To dispose of intrinsic value first, think of it as the amount of the built-in discount. If I own a call option at the $98 strike price, on a stock that is trading at $100, then exercising that option would get me the stock at a $2.00 discount. This discount (current stock price minus call strike price) is the call’s intrinsic value. The call will be worth at least that amount (except in rare cases we need not be concerned about).

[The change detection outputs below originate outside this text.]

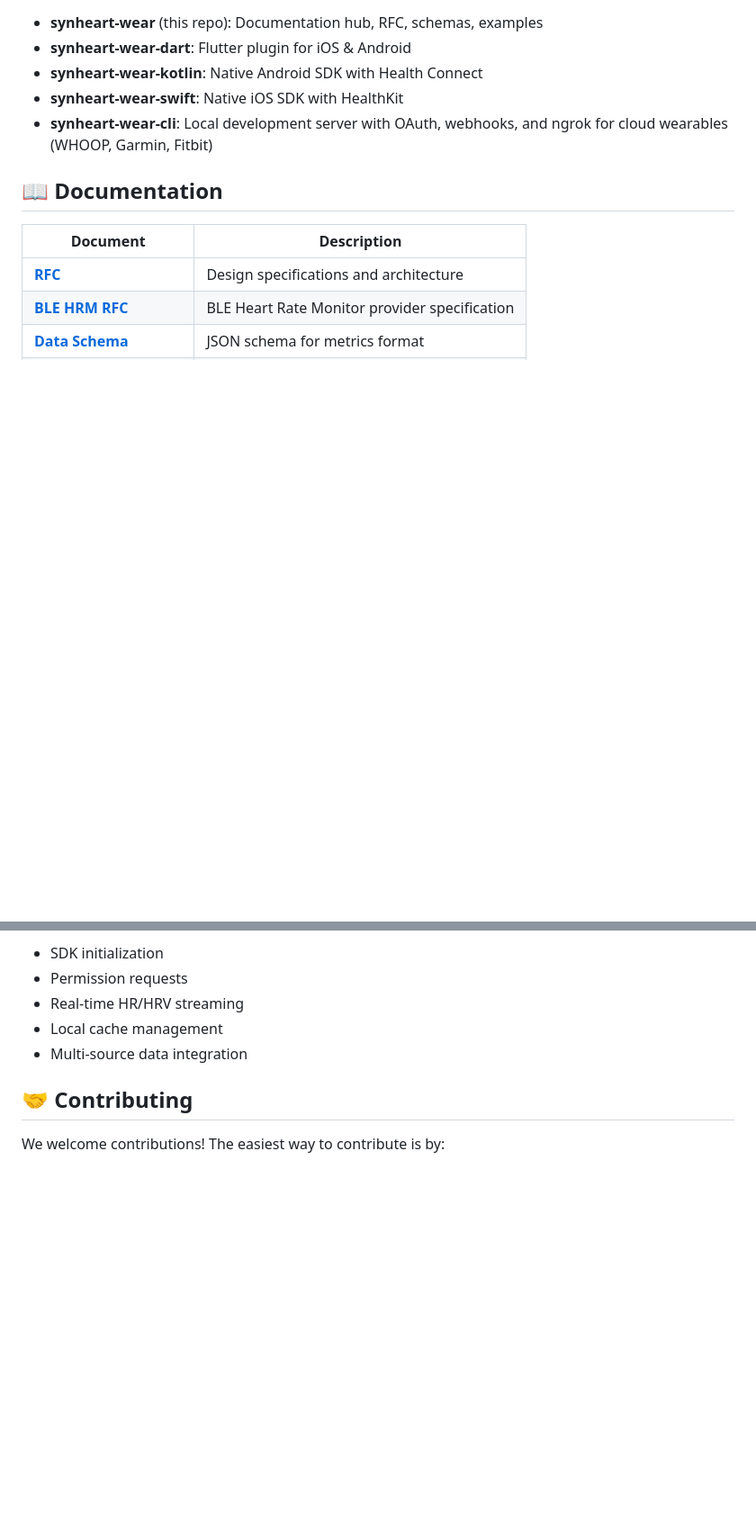
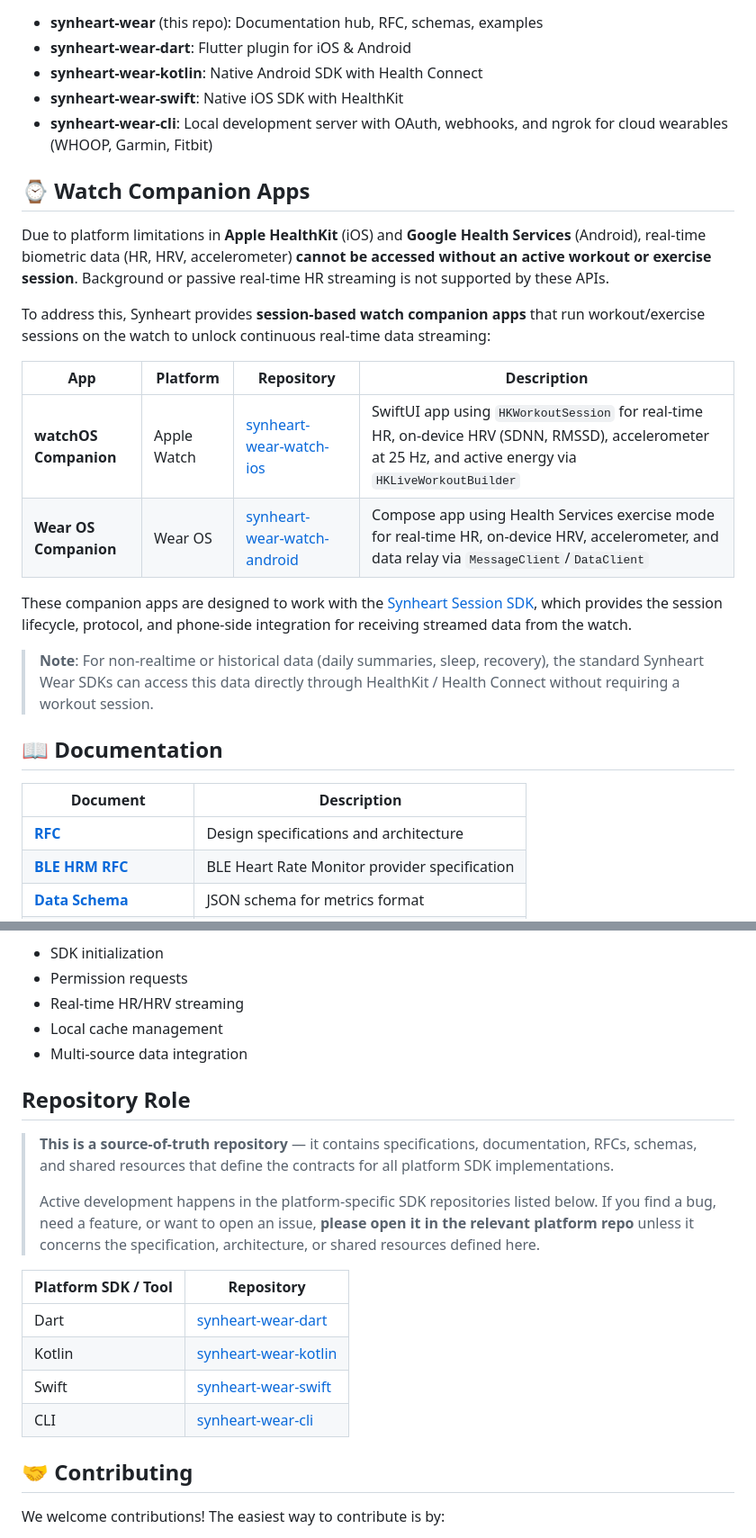
Before and after one commit to synheart-ai/synheart-wear, a Markdown page: README.md, 2 parts joined by grey strips. Shown at 90% size. Drawn GitHub-style; blank space fills up the shorter version.

Commit message:
Enhance README.md with details on session-based watch companion apps for real-time biometric data streaming and clarify repository role as a source-of-truth for platform SDKs.

```diff
--- a/README.md
+++ b/README.md
@@ -182,6 +182,21 @@ All platform SDKs output the same **Synheart Data Schema v1.0**:
 - **synheart-wear-swift**: Native iOS SDK with HealthKit
 - **synheart-wear-cli**: Local development server with OAuth, webhooks, and ngrok for cloud wearables (WHOOP, Garmin, Fitbit)
 
+## ⌚ Watch Companion Apps
+
+Due to platform limitations in **Apple HealthKit** (iOS) and **Google Health Services** (Android), real-time biometric data (HR, HRV, accelerometer) **cannot be accessed without an active workout or exercise session**. Background or passive real-time HR streaming is not supported by these APIs.
+
+To address this, Synheart provides **session-based watch companion apps** that run workout/exercise sessions on the watch to unlock continuous real-time data streaming:
+
+| App | Platform | Repository | Description |
+|-----|----------|-----------|-------------|
+| **watchOS Companion** | Apple Watch | [synheart-wear-watch-ios](https://github.com/synheart-ai/synheart-wear-watch-ios) | SwiftUI app using `HKWorkoutSession` for real-time HR, on-device HRV (SDNN, RMSSD), accelerometer at 25 Hz, and active energy via `HKLiveWorkoutBuilder` |
+| **Wear OS Companion** | Wear OS | [synheart-wear-watch-android](https://github.com/synheart-ai/synheart-wear-watch-android) | Compose app using Health Services exercise mode for real-time HR, on-device HRV, accelerometer, and data relay via `MessageClient`/`DataClient` |
+
+These companion apps are designed to work with the [Synheart Session SDK](https://github.com/synheart-ai/synheart-session), which provides the session lifecycle, protocol, and phone-side integration for receiving streamed data from the watch.
+
+> **Note**: For non-realtime or historical data (daily summaries, sleep, recovery), the standard Synheart Wear SDKs can access this data directly through HealthKit / Health Connect without requiring a workout session.
+
 ## 📖 Documentation
 
 | Document | Description |
@@ -209,6 +224,19 @@ flutter run
 - Real-time HR/HRV streaming
 - Local cache management
 - Multi-source data integration
+
+## Repository Role
+
+> **This is a source-of-truth repository** — it contains specifications, documentation, RFCs, schemas, and shared resources that define the contracts for all platform SDK implementations.
+>
+> Active development happens in the platform-specific SDK repositories listed below. If you find a bug, need a feature, or want to open an issue, **please open it in the relevant platform repo** unless it concerns the specification, architecture, or shared resources defined here.
+
+| Platform SDK / Tool | Repository |
+|---------------------|------------|
+| Dart | [synheart-wear-dart](https://github.com/synheart-ai/synheart-wear-dart) |
+| Kotlin | [synheart-wear-kotlin](https://github.com/synheart-ai/synheart-wear-kotlin) |
+| Swift | [synheart-wear-swift](https://github.com/synheart-ai/synheart-wear-swift) |
+| CLI | [synheart-wear-cli](https://github.com/synheart-ai/synheart-wear-cli) |
 
 ## 🤝 Contributing
 
```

Puts also have intrinsic value (at least some of them do). If I own a put at the $50 strike price on a stock that is currently at $47, the put gives me the right to turn over 100 shares of the stock and receive $50 per share. This is $3 per share more than the stock is worth. I don’t have to own stock to buy puts; anyone can buy them as a...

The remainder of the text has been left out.